Only one number is wanted here: how many lines of the data hold "assets".
** Opening Data to examine block **
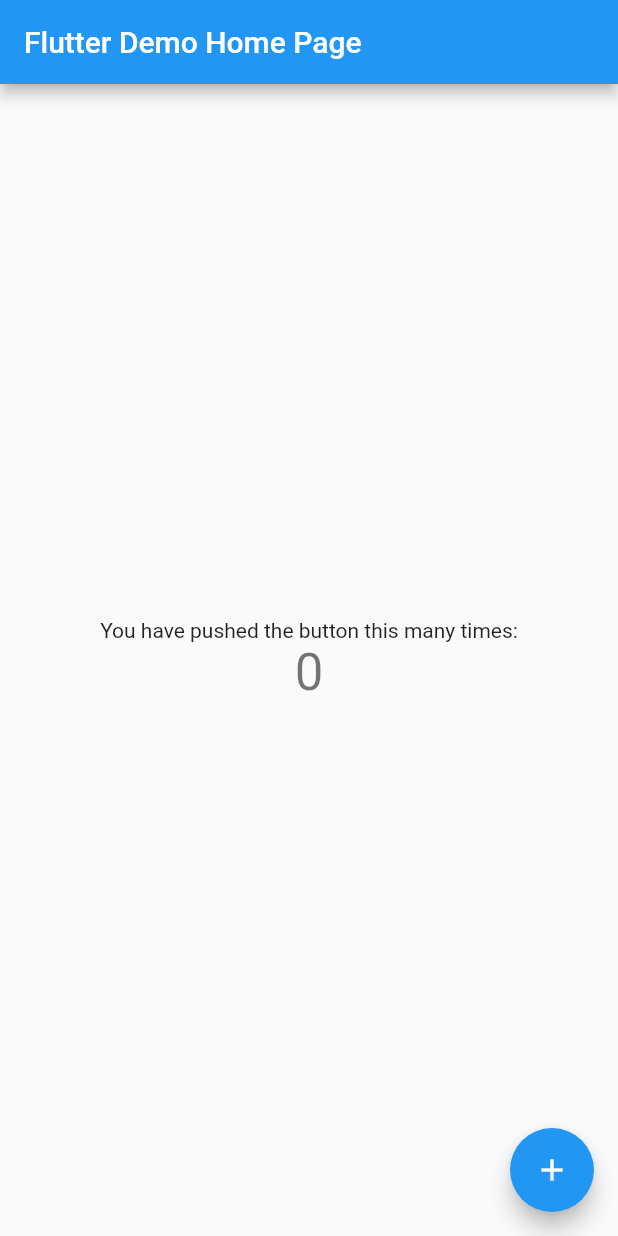
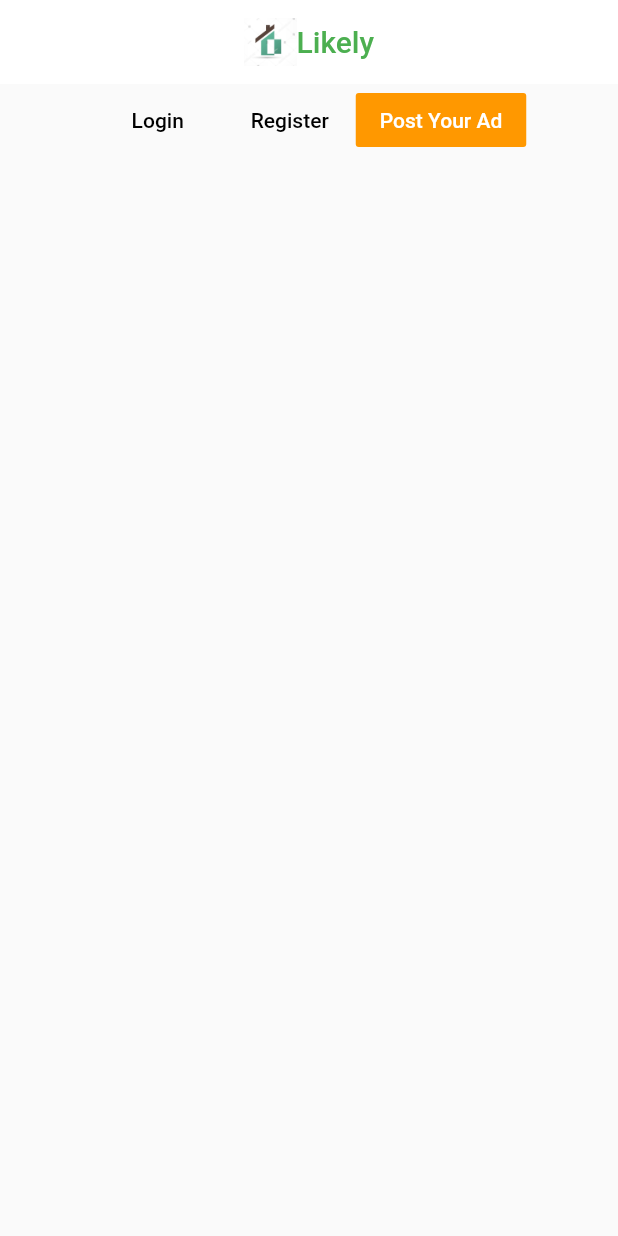
Before and after one commit to karshan96/Likely, a Flutter app: the screen it shows after launch, on a phone screen of 412 x 824 dp. Run offline on Flutter 3.47's test engine with Material 2 defaults, Android fonts, the phone set to English and light mode, and no system bars.

Commit message:
home page created

```diff
--- a/lib/main.dart
+++ b/lib/main.dart
@@ -1,4 +1,5 @@
 import 'package:flutter/material.dart';
+import 'package:Likely/view/home.dart';
 
 void main() {
   runApp(MyApp());
@@ -10,6 +11,7 @@ class MyApp extends StatelessWidget {
   Widget build(BuildContext context) {
     return MaterialApp(
       title: 'Flutter Demo',
+      debugShowCheckedModeBanner: false,
       theme: ThemeData(
         // This is the theme of your application.
         //
@@ -20,98 +22,13 @@ class MyApp extends StatelessWidget {
         // or simply save your changes to "hot reload" in a Flutter IDE).
         // Notice that the counter didn't reset back to zero; the application
         // is not restarted.
-        primarySwatch: Colors.blue,
+        primaryColor: Colors.white,
         // This makes the visual density adapt to the platform that you run
         // the app on. For desktop platforms, the controls will be smaller and
         // closer together (more dense) than on mobile platforms.
         visualDensity: VisualDensity.adaptivePlatformDensity,
       ),
-      home: MyHomePage(title: 'Flutter Demo Home Page'),
+      home: Home(),
     );
   }
 }
-
-class MyHomePage extends StatefulWidget {
-  MyHomePage({Key key, this.title}) : super(key: key);
-
-  // This widget is the home page of your application. It is stateful, meaning
-  // that it has a State object (defined below) that contains fields that affect
-  // how it looks.
-
-  // This class is the configuration for the state. It holds the values (in this
-  // case the title) provided by the parent (in this case the App widget) and
-  // used by the build method of the State. Fields in a Widget subclass are
-  // always marked "final".
-
-  final String title;
-
-  @override
-  _MyHomePageState createState() => _MyHomePageState();
-}
-
-class _MyHomePageState extends State<MyHomePage> {
-  int _counter = 0;
-
-  void _incrementCounter() {
-    setState(() {
-      // This call to setState tells the Flutter framework that something has
-      // changed in this State, which causes it to rerun the build method below
-      // so that the display can reflect the updated values. If we changed
-      // _counter without calling setState(), then the build method would not be
-      // called again, and so nothing would appear to happen.
-      _counter++;
-    });
-  }
-
-  @override
-  Widget build(BuildContext context) {
-    // This method is rerun every time setState is called, for instance as done
-    // by the _incrementCounter method above.
-    //
-    // The Flutter framework has been optimized to make rerunning build methods
-    // fast, so that you can just rebuild anything that needs updating rather
-    // than having to individually change instances of widgets.
-    return Scaffold(
-      appBar: AppBar(
-        // Here we take the value from the MyHomePage object that was created by
-        // the App.build method, and use it to set our appbar title.
-        title: Text(widget.title),
-      ),
-      body: Center(
-        // Center is a layout widget. It takes a single child and positions it
-        // in the middle of the parent.
-        child: Column(
-          // Column is also a layout widget. It takes a list of children and
-          // arranges them vertically. By default, it sizes itself to fit its
-          // children horizontally, and tries to be as tall as its parent.
-          //
-          // Invoke "debug painting" (press "p" in the console, choose the
-          // "Toggle Debug Paint" action from the Flutter Inspector in Android
-          // Studio, or the "Toggle Debug Paint" command in Visual Studio Code)
-          // to see the wireframe for each widget.
-          //
-          // Column has various properties to control how it sizes itself and
-          // how it positions its children. Here we use mainAxisAlignment to
-          // center the children vertically; the main axis here is the vertical
-          // axis because Columns are vertical (the cross axis would be
-          // horizontal).
-          mainAxisAlignment: MainAxisAlignment.center,
-          children: <Widget>[
-            Text(
-              'You have pushed the button this many times:',
-            ),
-            Text(
-              '$_counter',
-              style: Theme.of(context).textTheme.headline4,
-            ),
-          ],
-        ),
-      ),
-      floatingActionButton: FloatingActionButton(
-        onPressed: _incrementCounter,
-        tooltip: 'Increment',
-        child: Icon(Icons.add),
-      ), // This trailing comma makes auto-formatting nicer for build methods.
-    );
-  }
-}
--- /dev/null
+++ b/lib/view/home.dart
@@ -0,0 +1,47 @@
+import 'package:flutter/material.dart';
+import 'package:Likely/view/login.dart';
+
+class Home extends StatefulWidget {
+  @override
+  _HomeState createState() => _HomeState();
+}
+
+class _HomeState extends State<Home> {
+  @override
+  Widget build(BuildContext context) {
+    return Scaffold(
+      appBar: AppBar(
+        title: Row(
+          mainAxisAlignment: MainAxisAlignment.center,
+          children: <Widget>[
+            Image.asset('assets/images/title.jpg',
+                fit: BoxFit.cover, height: 32),
+            Text("Likely", style: TextStyle(color: Colors.green))
+          ],
+        ),
+        centerTitle: true,
+        elevation: 0.0,
+      ),
+      body: Row(
+        mainAxisAlignment: MainAxisAlignment.center,
+        children: <Widget>[
+          FlatButton(
+              child: Text('Login'),
+              onPressed: () {
+                LogIn();
+              },
+              textColor: Colors.black),
+          FlatButton(
+              child: Text('Register'),
+              onPressed: () {},
+              textColor: Colors.black),
+          FlatButton(
+              child: Text('Post Your Ad'),
+              onPressed: () {},
+              color: Colors.orange,
+              textColor: Colors.white)
+        ],
+      ),
+    );
+  }
+}
--- /dev/null
+++ b/lib/view/login.dart
@@ -0,0 +1,17 @@
+import 'package:flutter/material.dart';
+
+class LogIn extends StatefulWidget {
+  @override
+  _LogInState createState() => _LogInState();
+}
+
+class _LogInState extends State<LogIn> {
+  @override
+  Widget build(BuildContext context) {
+    return Scaffold(
+      appBar: AppBar(
+        title: LogIn(),
+      ),
+    );
+  }
+}
--- a/pubspec.yaml
+++ b/pubspec.yaml
@@ -45,8 +45,8 @@ flutter:
   uses-material-design: true
 
   # To add assets to your application, add an assets section, like this:
-  # assets:
-  #   - images/a_dot_burr.jpeg
+  assets:
+    - assets/images/title.jpg
   #   - images/a_dot_ham.jpeg
 
   # An image asset can refer to one or more resolution-specific "variants", see
```
Also changed, not shown: assets/images/title.jpg (added).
** Closing Data to examine block **
-- Expected answer --
6